In watching artists and teacher working together, I’ve been thinking about glaze in two vertices: direction and depth of field. Direction of gaze can be classified as either vertical or horizontal. The Vertical Gaze (VG) was evident when the looking of children was directed either at their teacher or to other source of authority in the room such as a whiteboard or other instructional materials.
The Horizontal Gaze (HG) was evident when children were either looking at each other or to others who were working together with them. Shifts from vertical to horizontal gaze could be detected as relationships developed in the session and reflected moments in which the authority in the classroom was diverted from its usual site, the teacher, towards other agents in the classroom.
Depth of field can also be classified into three types: short, medium and long. A short depth of field gaze was only possible when a child was unable to look much beyond their immediate environment; their desk or beyond the walls of their classroom for example.
A typical classroom wall, with its myriad of learning instructions and exhortations for example is influential in maintaining a short depth of field gaze, irrespective of any aspirational advice it may offer in terms of how children might wish to envision their future horizons. On the other hand, a medium depth of field gaze allows views out of the immediate classroom to perhaps other classrooms, school fields or other school premises such as the kitchen or library. Finally, a long depth of field gaze is possible if the view from the classroom can reach to the wider physical community and in which longer vistas and further horizons are observable.
When thinking about the gaze in performance, and particularly that of ‘integrated’ performances of disabled and nondisabled performers, the concept of gaze leads to some critical questions:
Who are we being asked to look at?
Who are we being asked to listen to?
How are we being asked to look?
Are we being asked to look at everyone through the same conventions?
Who drives the action, who tells the story?
To whom does the story happen?

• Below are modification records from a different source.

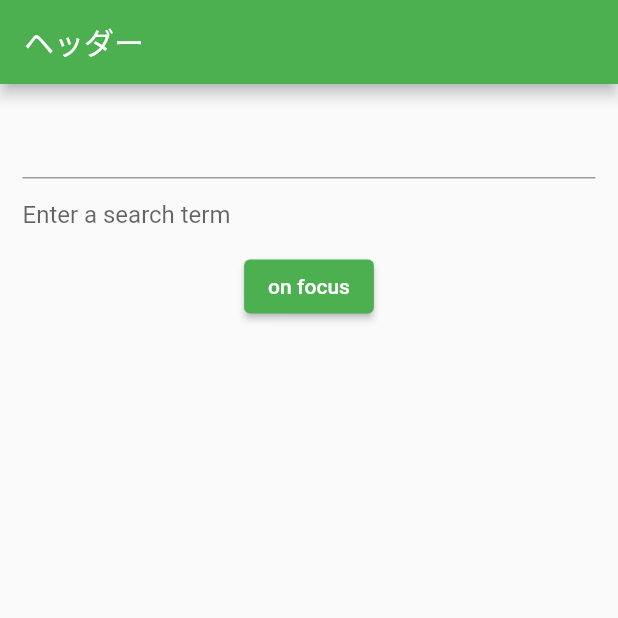
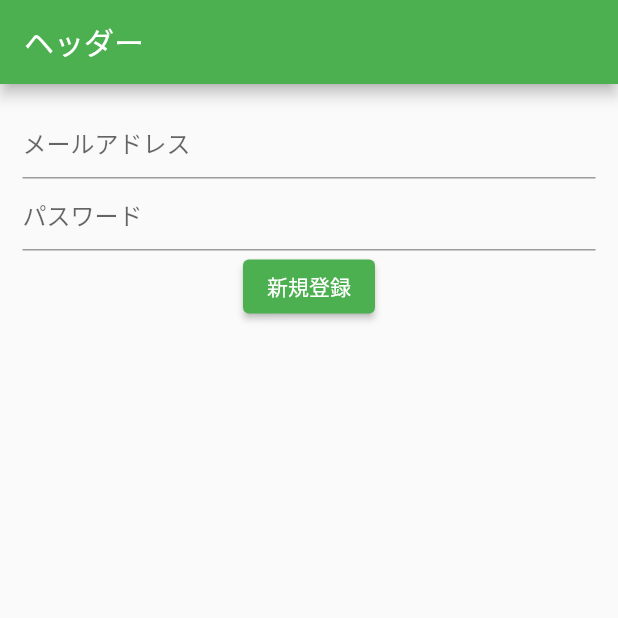
Before and after one commit to mura-work/sample_flutter, a Flutter app: the screen it shows after launch, on a phone screen of 412 x 824 dp, the top half of it. Run offline on Flutter 3.47's test engine with Material 2 defaults, Android fonts, the phone set to English and light mode, and no system bars.

Commit message:
text_fieldの値を取得

```diff
--- a/lib/main.dart
+++ b/lib/main.dart
@@ -1,5 +1,4 @@
 import 'package:flutter/material.dart';
-import 'package:sample_flutter/next_file.dart';
 
 void main() => runApp(MyApp());
 
@@ -35,6 +34,8 @@ class _MyHomePageState extends State<MyHomePage> {
   }
 
   final myFocusNode = FocusNode();
+  final myController = TextEditingController();
+  String name = "aa";
 
   @override
   Widget build(BuildContext context) {
@@ -47,19 +48,26 @@ class _MyHomePageState extends State<MyHomePage> {
         width: double.infinity,
         child: Column(
           children: [
-            TextField(),
             TextField(
               decoration: InputDecoration(
-                border: InputBorder.none,
-                hintText: 'Enter a search term',
+                hintText: 'メールアドレス',
               ),
-              focusNode: myFocusNode,
+              controller: myController,
+            ),
+            TextField(
+              decoration: InputDecoration(
+                hintText: 'パスワード',
+              ),
+              onChanged: (text) {
+                name = text;
+                print(name);
+              }
             ),
             ElevatedButton(
               onPressed: () {
-                myFocusNode.requestFocus();
+                print(myController.text);
               },
-              child: Text('on focus'),
+              child: Text('新規登録'),
             ),
           ]
         )
```
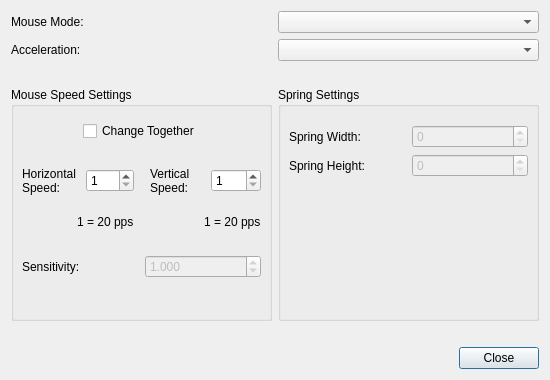
AntiMicroX/antimicrox, file src/mousesettingsdialog.ui: the form before one commit.
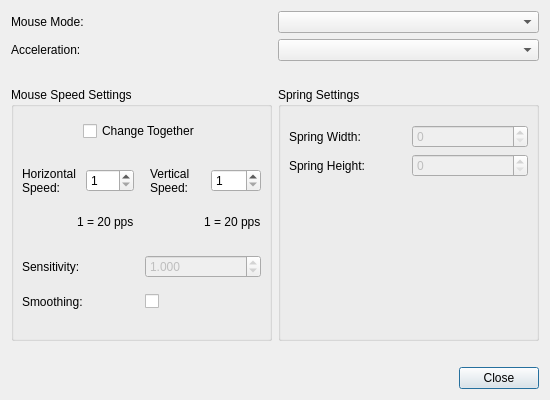
The form after the commit.

Commit message: Added smoothing setting to various controls. Minor interface tweaks.

```diff
--- a/src/mousesettingsdialog.ui
+++ b/src/mousesettingsdialog.ui
@@ -7,7 +7,7 @@
     <x>0</x>
     <y>0</y>
     <width>550</width>
-    <height>380</height>
+    <height>400</height>
    </rect>
   </property>
   <property name="windowTitle">
@@ -287,6 +287,27 @@
           </item>
          </layout>
         </item>
+        <item>
+         <layout class="QHBoxLayout" name="horizontalLayout_8">
+          <property name="topMargin">
+           <number>10</number>
+          </property>
+          <item>
+           <widget class="QLabel" name="smoothingLabel">
+            <property name="text">
+             <string>Smoothing:</string>
+            </property>
+           </widget>
+          </item>
+          <item>
+           <widget class="QCheckBox" name="smoothingCheckBox">
+            <property name="text">
+             <string/>
+            </property>
+           </widget>
+          </item>
+         </layout>
+        </item>
         <item>
          <spacer name="verticalSpacer_5">
           <property name="orientation">
```
Left out of the diff: 2 changed lines with no effect on the pictures. The commit also changes 26 other files.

Who could be almost passive observers watching the action pass them by?
Who in the performance could be replaced by puppets?
(extract from The Puppet Question revisited: movements, models and manipulations)